Dr. Jeffrey Anshel offers the following suggestions for making computer work easier on the workers’ eyes:
1. Lower the monitor. According to Anshel, whether we’re looking at a computer screen or a newspaper, when we read, our eyes naturally turn in and turn down; a slightly lowered monitor means the worker isn’t forcing him or herself to look up.
2. Watch out for glare. Anshel recommends angling the monitor back somewhat to try to make the face of the monitor perpendicular to glare.
3. Address the lighting. Most offices are designed for paper, says Anshel, indicating that paper, unlike computer monitors, isn’t back-lit and needs illumination. But when computers and paper share the same space, consideration needs to be made for the fact that monitors are also a light source.
4. Tool with the brightness. Anshel indicates that, while monitors might look snazzier in the showroom with their brightness controls set all the way to high, lighting in the workplace is different. Plus if natural light is a factor, a comfortable brightness setting might change for a worker throughout the day.
5. Older workers normally need more light.

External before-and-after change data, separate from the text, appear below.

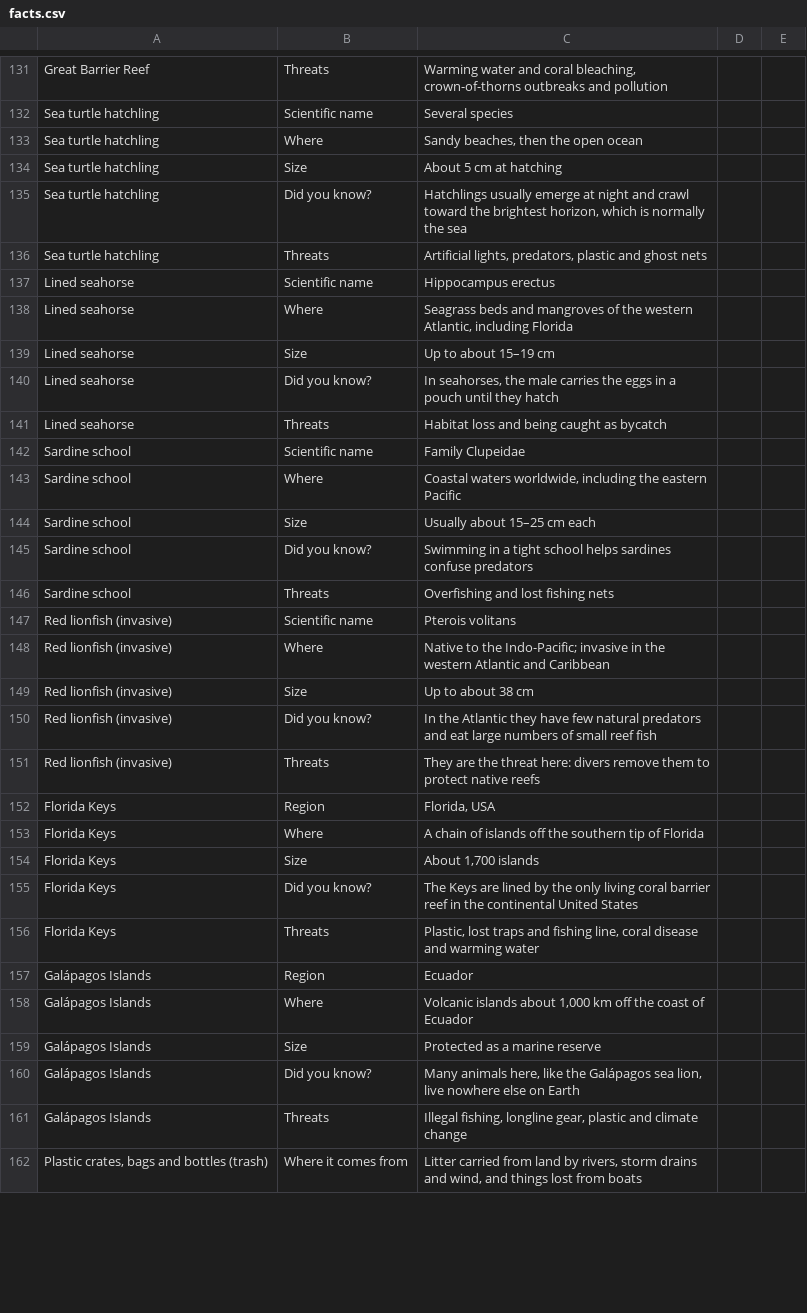
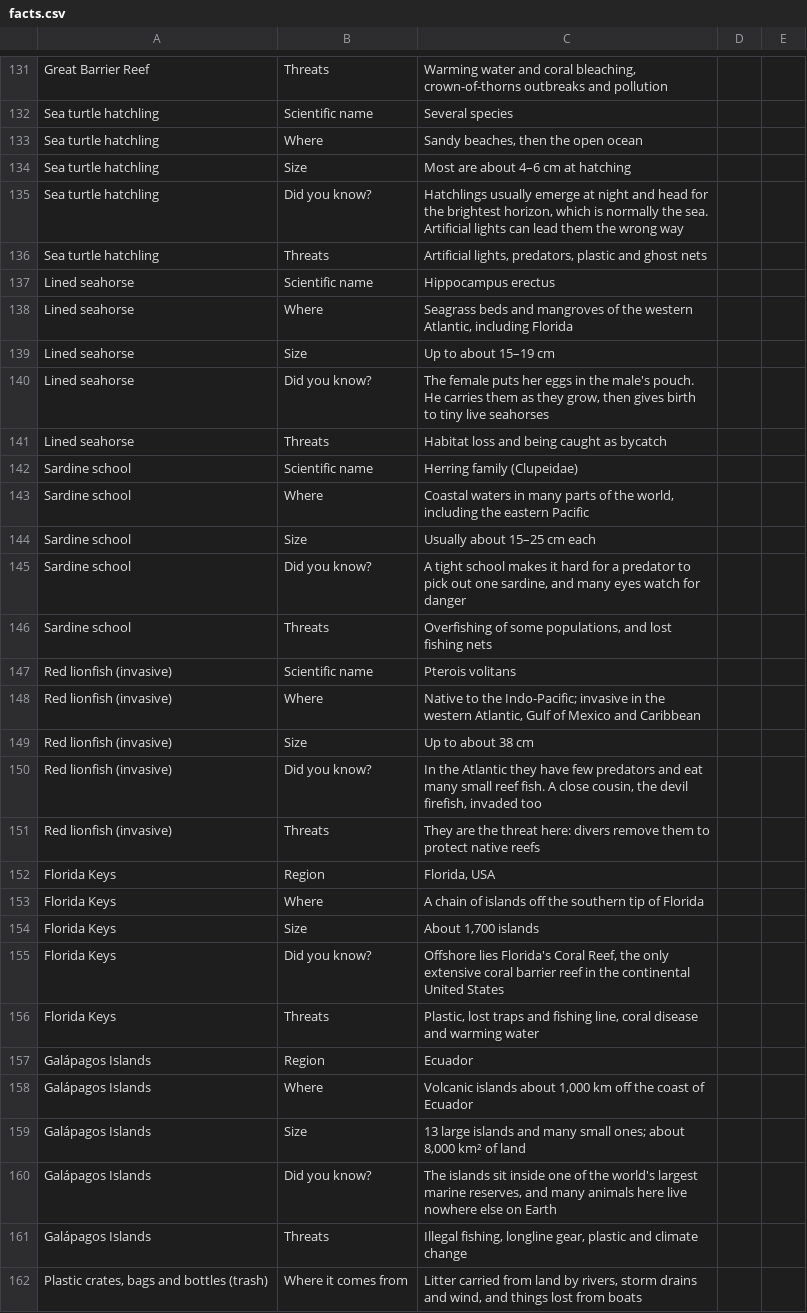
Before and after one commit to raystub/tide-tossers, a CSV file: docs/facts.csv, drawn as a sheet; only a part is shown, gaps mark what is left out; the diff covers the shown part only; the diff names each change by its address in the sheet, - before the commit and + after, or states it on an @@ line.

Commit message:
v0.6.5: field-guide fact corrections from the marine-biology review
- Corrected sizes (bullhead shark ~60 cm, sawfish to ~5.5 m, whale shark typical vs maximum, manatee, sea lion, sheepshead, puffer, swordfish)
- Fixed scope and wording: seahorse birth, sea lion range (plus Isla de la Plata), swordfish stock status, IUCN status wording, lionfish range (Gulf of Mexico) and devil firefish, Great Barrier Reef seen from orbit, Florida's Coral Reef, Galapagos size field, archerfish freshwater range
- Softened unproven threat claims (bullhead, cleaner wrasse, mantis shrimp) and absolute trash lifetimes (plastic, glass, metal, wood, line)
- 3-6 renamed Darwin's Pillars: the arch collapsed in 2021; pillars drawn as background
- Hints: crown-of-thorns avoid triton scent, corals release eggs and sperm, removed unsupported bullhead-cave claim

```diff
--- a/docs/facts.csv
+++ b/docs/facts.csv
-C134: About 5 cm at hatching
+C134: Most are about 4–6 cm at hatching
-C135: …night and crawl toward the brightest horizon, which is normally the sea
+C135: …night and head for the brightest horizon, which is normally the sea. Artificial lights can lead them the wrong way
-C140: In seahorses, the male carries the eggs in a pouch until they hatch
+C140: The female puts her eggs in the male's pouch. He carries them as they grow, then gives birth to tiny live seahorses
-C142: Family Clupeidae
+C142: Herring family (Clupeidae)
-C143: Coastal waters worldwide, including the…
+C143: Coastal waters in many parts of the world, including the…
-C145: Swimming in a tight school helps sardines confuse predators
+C145: A tight school makes it hard for a predator to pick out one sardine, and many eyes watch for danger
-C146: Overfishing and lost fishing nets
+C146: Overfishing of some populations, and lost fishing nets
-C148: …the western Atlantic and Caribbean
+C148: …the western Atlantic, Gulf of Mexico and Caribbean
-C150: …have few natural predators and eat large numbers of small reef fish
+C150: …have few predators and eat many small reef fish. A close cousin, the devil firefish, invaded too
-C155: The Keys are lined by the only living coral barrier…
+C155: Offshore lies Florida's Coral Reef, the only extensive coral barrier…
-C159: Protected as a marine reserve
+C159: 13 large islands and many small ones; about 8,000 km² of land
-C160: Many animals here, like the Galápagos sea lion, live nowhere…
+C160: The islands sit inside one of the world's largest marine reserves, and many animals here live nowhere…
```
Also changed, not shown: 1 removed row and 70 edited cells elsewhere in this file, 8 other files.
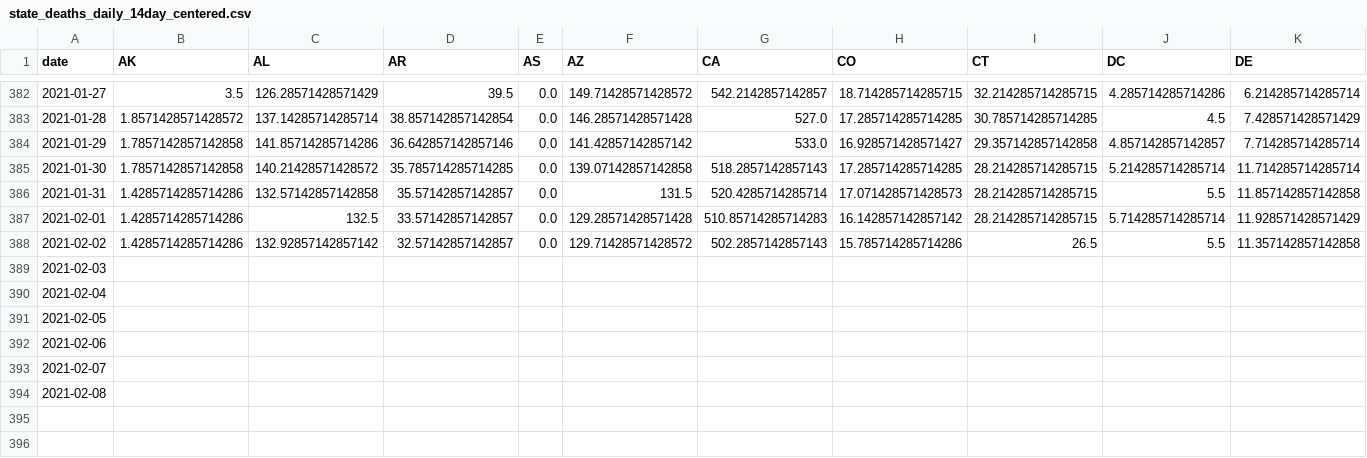
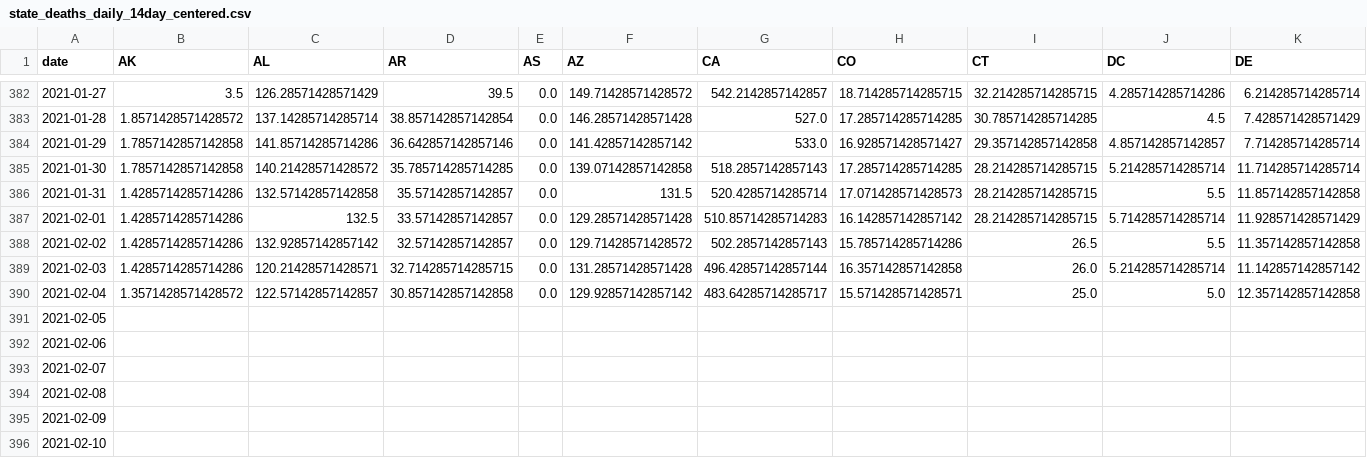
Before and after one commit to jvanderberg/covid-19, a CSV file: state_deaths_daily_14day_centered.csv, drawn as a sheet; only a part is shown, gaps mark what is left out; removed rows and columns are numbered as before the commit, all else as after; rows hold the shown columns only; the diff names each change by its address in the sheet, - before the commit and + after, or states it on an @@ line.

```diff
--- a/state_deaths_daily_14day_centered.csv
+++ b/state_deaths_daily_14day_centered.csv
-row 389: 2021-02-03
-row 390: 2021-02-04
+row 389: 2021-02-03 | 1.4285714285714286 | 120.21428571428571 | 32.714285714285715 | 0.0 | 131.28571428571428 | 496.42857142857144 | 16.357142857142858 | 26.0 | 5.214285714285714 | 11.142857142857142
+row 390: 2021-02-04 | 1.3571428571428572 | 122.57142857142857 | 30.857142857142858 | 0.0 | 129.92857142857142 | 483.64285714285717 | 15.571428571428571 | 25.0 | 5.0 | 12.357142857142858
+row 395: 2021-02-09
+row 396: 2021-02-10
```
Also changed, not shown: regional_north_south.csv, state_14day.csv, 47 other files.
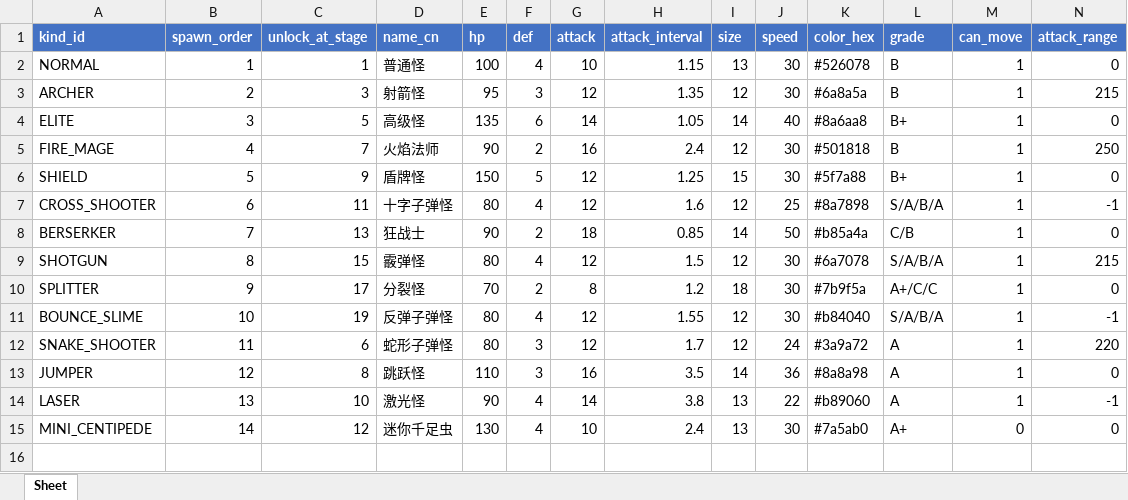
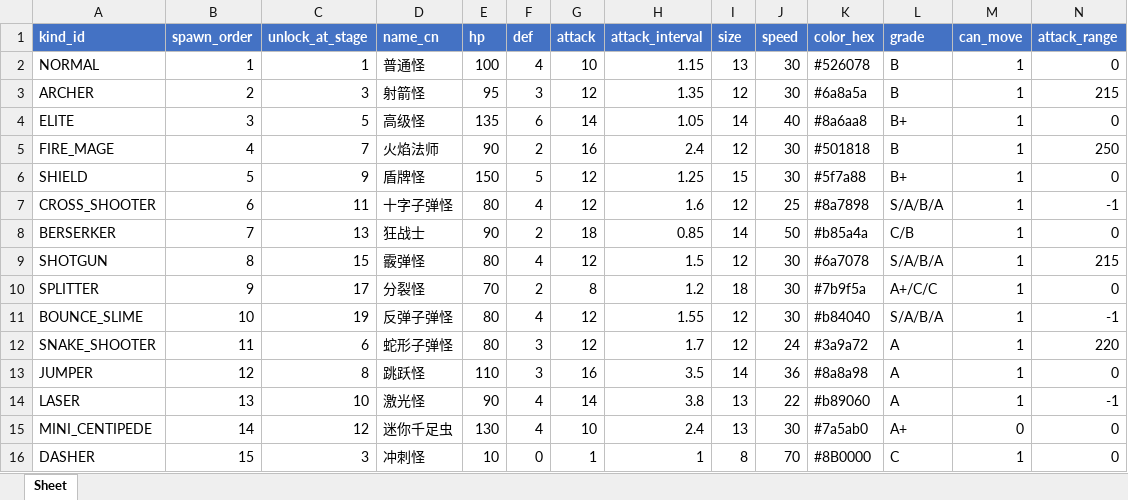
Before and after one commit to ugo123321/rzz_godot_newtry, an Excel workbook: config/excel/monsters.xlsx, sheet Sheet, drawn as a sheet; only a part is shown; values as stored, in another font and other column widths than the file's, no borders; rows hold the shown columns only; the diff names each change by its address in the sheet, - before the commit and + after, or states it on an @@ line.

```diff
--- a/config/excel/monsters.xlsx (sheet Sheet)
+++ b/config/excel/monsters.xlsx (sheet Sheet)
+row 16: DASHER | 15 | 3 | 冲刺怪 | 10 | 0 | 1 | 1 | 8 | 70 | #8B0000 | C | 1 | 0
```
Also changed, not shown: config/excel/stages.xlsx.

Anshel also notes that workers with cataracts tend to work most effectively, oddly enough, with white letters on a black background rather than the traditional black on white.
This article originally appeared in The Ergonomics Report™ on 2005-02-23.